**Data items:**
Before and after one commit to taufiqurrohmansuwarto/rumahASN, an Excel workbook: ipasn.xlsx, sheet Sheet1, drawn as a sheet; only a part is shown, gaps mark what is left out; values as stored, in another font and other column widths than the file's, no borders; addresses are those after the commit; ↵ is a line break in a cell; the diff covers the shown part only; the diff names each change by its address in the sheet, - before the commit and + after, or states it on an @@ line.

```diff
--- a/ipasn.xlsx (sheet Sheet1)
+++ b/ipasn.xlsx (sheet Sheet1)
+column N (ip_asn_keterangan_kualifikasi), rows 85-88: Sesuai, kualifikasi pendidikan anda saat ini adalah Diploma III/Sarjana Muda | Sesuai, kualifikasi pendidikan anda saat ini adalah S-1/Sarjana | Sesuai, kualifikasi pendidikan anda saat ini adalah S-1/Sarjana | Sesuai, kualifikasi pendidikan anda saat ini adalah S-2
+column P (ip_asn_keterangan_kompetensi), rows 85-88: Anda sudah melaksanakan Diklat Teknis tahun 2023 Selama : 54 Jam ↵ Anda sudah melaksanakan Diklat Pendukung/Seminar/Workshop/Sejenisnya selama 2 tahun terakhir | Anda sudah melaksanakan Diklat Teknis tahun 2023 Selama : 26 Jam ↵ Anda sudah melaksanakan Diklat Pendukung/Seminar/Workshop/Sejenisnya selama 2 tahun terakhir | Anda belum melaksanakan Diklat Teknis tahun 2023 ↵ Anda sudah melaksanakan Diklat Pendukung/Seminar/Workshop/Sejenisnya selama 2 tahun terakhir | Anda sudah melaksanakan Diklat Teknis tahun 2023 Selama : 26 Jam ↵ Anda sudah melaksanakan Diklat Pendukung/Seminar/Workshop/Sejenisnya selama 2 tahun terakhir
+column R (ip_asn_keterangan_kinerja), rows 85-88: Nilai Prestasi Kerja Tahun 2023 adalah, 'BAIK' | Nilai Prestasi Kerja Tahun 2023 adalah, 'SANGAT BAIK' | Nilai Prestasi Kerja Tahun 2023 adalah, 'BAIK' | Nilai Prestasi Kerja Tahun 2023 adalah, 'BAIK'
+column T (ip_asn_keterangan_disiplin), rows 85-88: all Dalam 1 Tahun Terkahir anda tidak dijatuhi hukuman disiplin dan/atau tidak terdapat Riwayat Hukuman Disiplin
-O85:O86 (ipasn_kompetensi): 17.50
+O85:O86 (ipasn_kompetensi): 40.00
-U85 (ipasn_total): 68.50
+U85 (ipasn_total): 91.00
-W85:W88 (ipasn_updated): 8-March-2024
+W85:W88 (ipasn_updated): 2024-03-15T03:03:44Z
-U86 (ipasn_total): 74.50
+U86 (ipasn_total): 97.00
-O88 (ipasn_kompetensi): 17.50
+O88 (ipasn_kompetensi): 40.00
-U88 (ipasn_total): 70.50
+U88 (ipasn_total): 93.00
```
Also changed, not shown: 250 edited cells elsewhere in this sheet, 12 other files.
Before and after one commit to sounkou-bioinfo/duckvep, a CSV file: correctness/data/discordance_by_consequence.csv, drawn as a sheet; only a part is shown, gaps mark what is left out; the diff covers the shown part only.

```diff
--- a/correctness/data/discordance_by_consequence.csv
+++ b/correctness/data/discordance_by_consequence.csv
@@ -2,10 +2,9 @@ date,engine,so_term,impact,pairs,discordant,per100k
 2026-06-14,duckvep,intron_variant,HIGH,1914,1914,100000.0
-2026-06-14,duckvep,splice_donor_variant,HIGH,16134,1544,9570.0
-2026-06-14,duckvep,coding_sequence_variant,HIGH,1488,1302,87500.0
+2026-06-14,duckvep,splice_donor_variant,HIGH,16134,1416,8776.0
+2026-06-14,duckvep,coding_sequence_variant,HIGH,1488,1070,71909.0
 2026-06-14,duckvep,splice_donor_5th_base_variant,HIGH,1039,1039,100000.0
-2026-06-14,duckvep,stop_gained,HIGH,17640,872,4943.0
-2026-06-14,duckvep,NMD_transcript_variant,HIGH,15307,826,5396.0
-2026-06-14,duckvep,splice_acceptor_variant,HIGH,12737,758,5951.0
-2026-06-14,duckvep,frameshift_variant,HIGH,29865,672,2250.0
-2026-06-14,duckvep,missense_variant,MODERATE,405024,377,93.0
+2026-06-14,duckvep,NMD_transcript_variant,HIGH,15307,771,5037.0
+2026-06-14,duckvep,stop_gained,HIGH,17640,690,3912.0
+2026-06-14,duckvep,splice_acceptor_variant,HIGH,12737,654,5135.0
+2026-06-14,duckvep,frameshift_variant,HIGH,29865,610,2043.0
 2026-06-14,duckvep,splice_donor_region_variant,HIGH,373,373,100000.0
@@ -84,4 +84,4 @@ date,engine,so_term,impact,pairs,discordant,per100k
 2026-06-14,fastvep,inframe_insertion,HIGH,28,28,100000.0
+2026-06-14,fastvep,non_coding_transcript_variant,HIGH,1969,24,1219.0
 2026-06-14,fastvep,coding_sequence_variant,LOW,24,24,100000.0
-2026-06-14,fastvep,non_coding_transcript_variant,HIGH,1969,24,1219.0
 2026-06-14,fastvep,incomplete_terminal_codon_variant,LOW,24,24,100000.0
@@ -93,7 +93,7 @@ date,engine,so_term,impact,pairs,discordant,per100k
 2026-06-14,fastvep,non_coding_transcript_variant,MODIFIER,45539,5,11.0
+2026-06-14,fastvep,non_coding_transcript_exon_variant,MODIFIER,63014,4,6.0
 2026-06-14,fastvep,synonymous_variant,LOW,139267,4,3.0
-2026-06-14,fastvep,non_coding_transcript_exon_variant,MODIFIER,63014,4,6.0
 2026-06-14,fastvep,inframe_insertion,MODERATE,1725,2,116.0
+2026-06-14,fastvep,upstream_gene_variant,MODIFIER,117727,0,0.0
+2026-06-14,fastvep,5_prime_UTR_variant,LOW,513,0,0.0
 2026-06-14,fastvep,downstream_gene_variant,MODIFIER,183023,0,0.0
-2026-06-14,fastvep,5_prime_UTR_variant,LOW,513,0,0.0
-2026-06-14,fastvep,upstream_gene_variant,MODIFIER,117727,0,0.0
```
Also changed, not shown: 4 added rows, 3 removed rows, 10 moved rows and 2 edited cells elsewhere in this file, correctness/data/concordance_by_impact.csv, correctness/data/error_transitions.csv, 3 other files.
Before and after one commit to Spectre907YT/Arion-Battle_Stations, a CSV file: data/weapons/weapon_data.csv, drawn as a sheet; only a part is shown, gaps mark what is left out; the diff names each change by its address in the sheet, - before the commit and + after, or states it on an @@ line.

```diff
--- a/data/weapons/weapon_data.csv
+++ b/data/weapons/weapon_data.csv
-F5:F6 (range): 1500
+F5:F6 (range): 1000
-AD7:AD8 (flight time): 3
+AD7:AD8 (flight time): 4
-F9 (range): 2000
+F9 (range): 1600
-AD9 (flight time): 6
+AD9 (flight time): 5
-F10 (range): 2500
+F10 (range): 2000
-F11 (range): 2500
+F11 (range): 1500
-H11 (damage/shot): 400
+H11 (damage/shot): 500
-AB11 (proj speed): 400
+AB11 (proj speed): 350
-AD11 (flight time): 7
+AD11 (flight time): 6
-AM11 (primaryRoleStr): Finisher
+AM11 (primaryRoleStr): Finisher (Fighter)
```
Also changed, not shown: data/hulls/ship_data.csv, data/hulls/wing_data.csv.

**Exercise prompt:**
Search the lines above for the string "discordant" and copy each line that has it.

**Exercise output:**
@@ -2,10 +2,9 @@ date,engine,so_term,impact,pairs,discordant,per100k
@@ -84,4 +84,4 @@ date,engine,so_term,impact,pairs,discordant,per100k
@@ -93,7 +93,7 @@ date,engine,so_term,impact,pairs,discordant,per100k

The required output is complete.